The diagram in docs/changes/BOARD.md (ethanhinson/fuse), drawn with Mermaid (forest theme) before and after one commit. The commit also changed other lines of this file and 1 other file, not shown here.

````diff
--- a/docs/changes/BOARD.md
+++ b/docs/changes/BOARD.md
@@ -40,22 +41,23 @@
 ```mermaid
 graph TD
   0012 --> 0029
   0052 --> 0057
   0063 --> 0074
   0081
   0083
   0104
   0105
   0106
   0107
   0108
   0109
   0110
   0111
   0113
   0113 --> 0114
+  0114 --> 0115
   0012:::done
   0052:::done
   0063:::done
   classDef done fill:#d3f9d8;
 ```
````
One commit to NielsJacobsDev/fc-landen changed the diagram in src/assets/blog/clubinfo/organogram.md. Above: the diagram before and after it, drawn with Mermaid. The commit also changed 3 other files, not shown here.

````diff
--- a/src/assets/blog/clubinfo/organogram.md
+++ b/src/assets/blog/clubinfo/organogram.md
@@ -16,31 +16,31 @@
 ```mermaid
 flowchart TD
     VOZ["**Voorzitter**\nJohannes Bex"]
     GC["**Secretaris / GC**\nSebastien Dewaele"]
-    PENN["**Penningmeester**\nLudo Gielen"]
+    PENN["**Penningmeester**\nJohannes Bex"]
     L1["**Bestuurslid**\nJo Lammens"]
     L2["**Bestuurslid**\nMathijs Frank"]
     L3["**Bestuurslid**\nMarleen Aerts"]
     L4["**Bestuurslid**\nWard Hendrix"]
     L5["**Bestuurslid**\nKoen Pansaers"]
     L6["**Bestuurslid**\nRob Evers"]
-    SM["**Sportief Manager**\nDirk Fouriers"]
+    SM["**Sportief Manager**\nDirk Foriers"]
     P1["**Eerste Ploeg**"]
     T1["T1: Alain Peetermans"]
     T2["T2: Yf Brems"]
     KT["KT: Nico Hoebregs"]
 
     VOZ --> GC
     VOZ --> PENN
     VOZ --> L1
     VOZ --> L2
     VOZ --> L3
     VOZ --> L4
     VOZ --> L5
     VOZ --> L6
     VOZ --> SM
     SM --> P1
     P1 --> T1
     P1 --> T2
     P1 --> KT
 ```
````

- - -

WHAT YOU WILL DO:
Read through the data and copy every line where "before" shows up.

PROBLEM SOLUTION:
The diagram in docs/changes/BOARD.md (ethanhinson/fuse), drawn with Mermaid (forest theme) before and after one commit. The commit also changed other lines of this file and 1 other file, not shown here.
One commit to NielsJacobsDev/fc-landen changed the diagram in src/assets/blog/clubinfo/organogram.md. Above: the diagram before and after it, drawn with Mermaid. The commit also changed 3 other files, not shown here.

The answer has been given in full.